Records from a dataset:

= Beginning of Section =

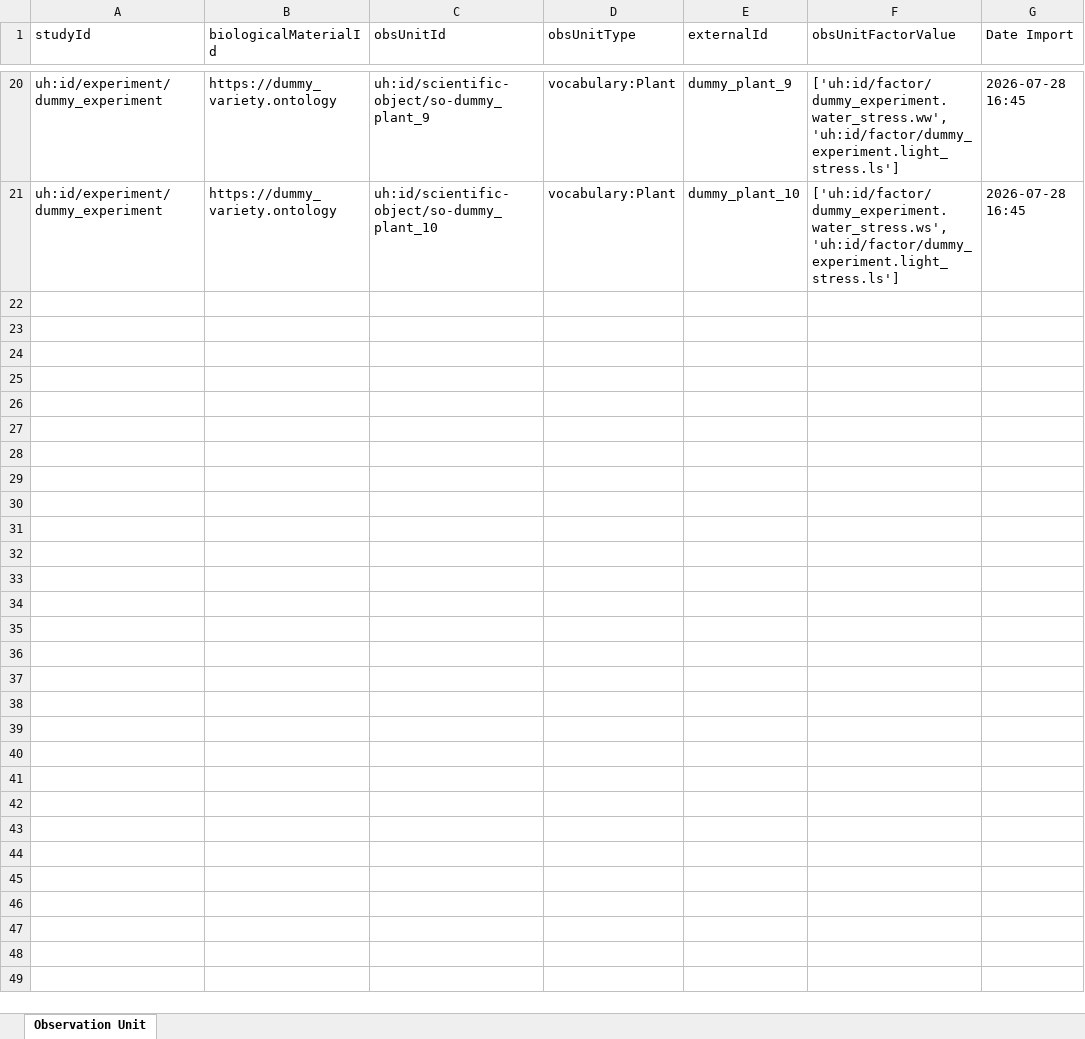
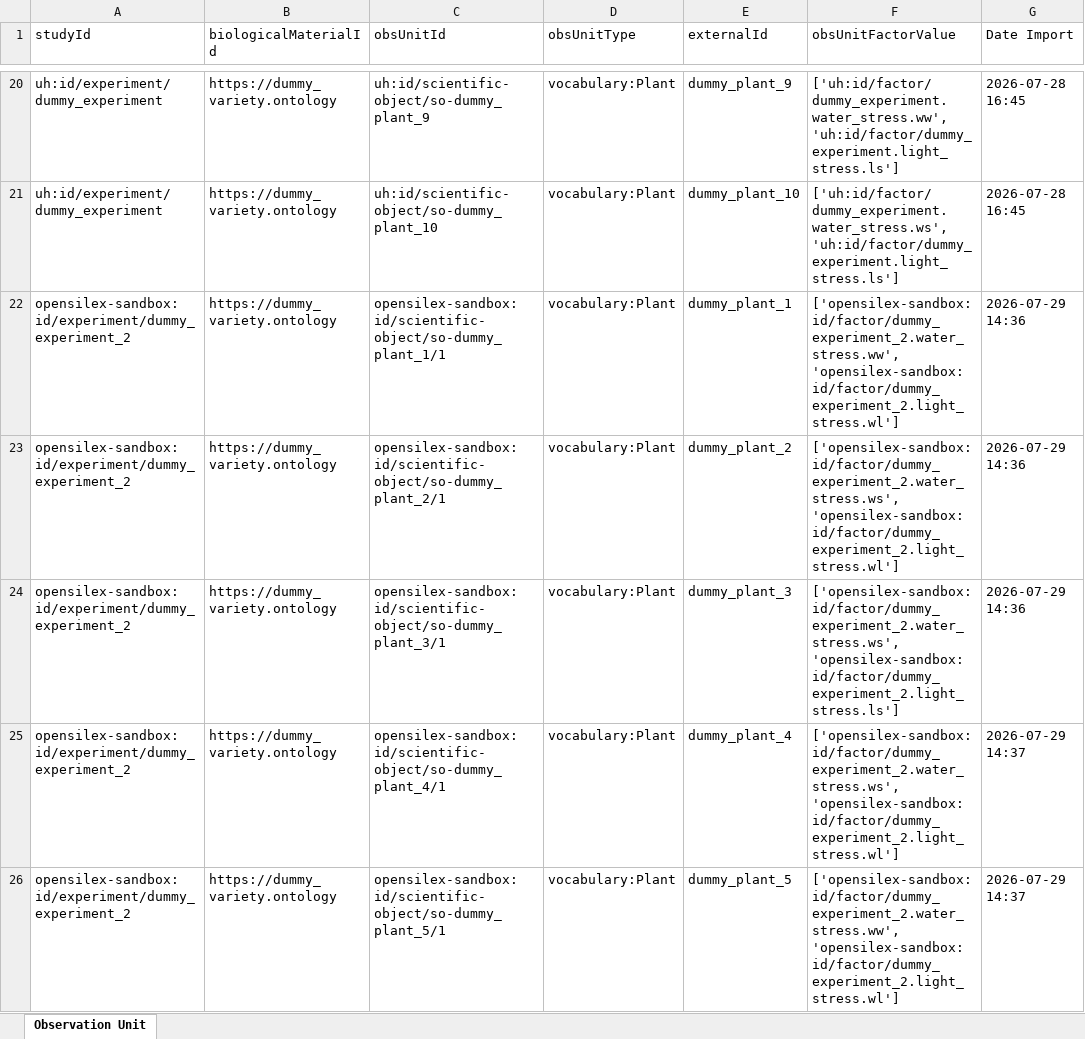
Before and after one commit to AnEdelweiss/JAQOS, an Excel workbook: exp_database/dummy_experiment/output/miappe_template_filled.xlsx, sheet Observation Unit, drawn as a sheet; only a part is shown, gaps mark what is left out; values as stored, in another font and other column widths than the file's, no borders; the diff covers the shown part only; the diff names each change by its address in the sheet, - before the commit and + after, or states it on an @@ line.

```diff
--- a/exp_database/dummy_experiment/output/miappe_template_filled.xlsx (sheet Observation Unit)
+++ b/exp_database/dummy_experiment/output/miappe_template_filled.xlsx (sheet Observation Unit)
+row 22: opensilex-sandbox:id/experiment/dummy_experiment_2 | https://dummy_variety.ontology | opensilex-sandbox:id/scientific-object/so-dummy_plant_1/1 | vocabulary:Plant | dummy_plant_1 | ['opensilex-sandbox:id/factor/dummy_experiment_2.water_stress.ww', 'opensilex-sandbox:id/factor/dummy_experiment_2.light_stress.wl'] | 2026-07-29 14:36
+row 23: opensilex-sandbox:id/experiment/dummy_experiment_2 | https://dummy_variety.ontology | opensilex-sandbox:id/scientific-object/so-dummy_plant_2/1 | vocabulary:Plant | dummy_plant_2 | ['opensilex-sandbox:id/factor/dummy_experiment_2.water_stress.ws', 'opensilex-sandbox:id/factor/dummy_experiment_2.light_stress.wl'] | 2026-07-29 14:36
+row 24: opensilex-sandbox:id/experiment/dummy_experiment_2 | https://dummy_variety.ontology | opensilex-sandbox:id/scientific-object/so-dummy_plant_3/1 | vocabulary:Plant | dummy_plant_3 | ['opensilex-sandbox:id/factor/dummy_experiment_2.water_stress.ws', 'opensilex-sandbox:id/factor/dummy_experiment_2.light_stress.ls'] | 2026-07-29 14:36
+row 25: opensilex-sandbox:id/experiment/dummy_experiment_2 | https://dummy_variety.ontology | opensilex-sandbox:id/scientific-object/so-dummy_plant_4/1 | vocabulary:Plant | dummy_plant_4 | ['opensilex-sandbox:id/factor/dummy_experiment_2.water_stress.ws', 'opensilex-sandbox:id/factor/dummy_experiment_2.light_stress.wl'] | 2026-07-29 14:37
+row 26: opensilex-sandbox:id/experiment/dummy_experiment_2 | https://dummy_variety.ontology | opensilex-sandbox:id/scientific-object/so-dummy_plant_5/1 | vocabulary:Plant | dummy_plant_5 | ['opensilex-sandbox:id/factor/dummy_experiment_2.water_stress.ww', 'opensilex-sandbox:id/factor/dummy_experiment_2.light_stress.wl'] | 2026-07-29 14:37
```
Also changed, not shown: 5 added rows elsewhere in this sheet, exp_database/dummy_experiment/filled_exemple_Miappe_Template.xlsx, 3 other files.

= End of Section =

> Task item:
A word-for-word copy of the records is needed, one that contains no pictures.

> Answer section:
Before and after one commit to AnEdelweiss/JAQOS, an Excel workbook: exp_database/dummy_experiment/output/miappe_template_filled.xlsx, sheet Observation Unit, drawn as a sheet; only a part is shown, gaps mark what is left out; values as stored, in another font and other column widths than the file's, no borders; the diff covers the shown part only; the diff names each change by its address in the sheet, - before the commit and + after, or states it on an @@ line.

```diff
--- a/exp_database/dummy_experiment/output/miappe_template_filled.xlsx (sheet Observation Unit)
+++ b/exp_database/dummy_experiment/output/miappe_template_filled.xlsx (sheet Observation Unit)
+row 22: opensilex-sandbox:id/experiment/dummy_experiment_2 | https://dummy_variety.ontology | opensilex-sandbox:id/scientific-object/so-dummy_plant_1/1 | vocabulary:Plant | dummy_plant_1 | ['opensilex-sandbox:id/factor/dummy_experiment_2.water_stress.ww', 'opensilex-sandbox:id/factor/dummy_experiment_2.light_stress.wl'] | 2026-07-29 14:36
+row 23: opensilex-sandbox:id/experiment/dummy_experiment_2 | https://dummy_variety.ontology | opensilex-sandbox:id/scientific-object/so-dummy_plant_2/1 | vocabulary:Plant | dummy_plant_2 | ['opensilex-sandbox:id/factor/dummy_experiment_2.water_stress.ws', 'opensilex-sandbox:id/factor/dummy_experiment_2.light_stress.wl'] | 2026-07-29 14:36
+row 24: opensilex-sandbox:id/experiment/dummy_experiment_2 | https://dummy_variety.ontology | opensilex-sandbox:id/scientific-object/so-dummy_plant_3/1 | vocabulary:Plant | dummy_plant_3 | ['opensilex-sandbox:id/factor/dummy_experiment_2.water_stress.ws', 'opensilex-sandbox:id/factor/dummy_experiment_2.light_stress.ls'] | 2026-07-29 14:36
+row 25: opensilex-sandbox:id/experiment/dummy_experiment_2 | https://dummy_variety.ontology | opensilex-sandbox:id/scientific-object/so-dummy_plant_4/1 | vocabulary:Plant | dummy_plant_4 | ['opensilex-sandbox:id/factor/dummy_experiment_2.water_stress.ws', 'opensilex-sandbox:id/factor/dummy_experiment_2.light_stress.wl'] | 2026-07-29 14:37
+row 26: opensilex-sandbox:id/experiment/dummy_experiment_2 | https://dummy_variety.ontology | opensilex-sandbox:id/scientific-object/so-dummy_plant_5/1 | vocabulary:Plant | dummy_plant_5 | ['opensilex-sandbox:id/factor/dummy_experiment_2.water_stress.ww', 'opensilex-sandbox:id/factor/dummy_experiment_2.light_stress.wl'] | 2026-07-29 14:37
```
Also changed, not shown: 5 added rows elsewhere in this sheet, exp_database/dummy_experiment/filled_exemple_Miappe_Template.xlsx, 3 other files.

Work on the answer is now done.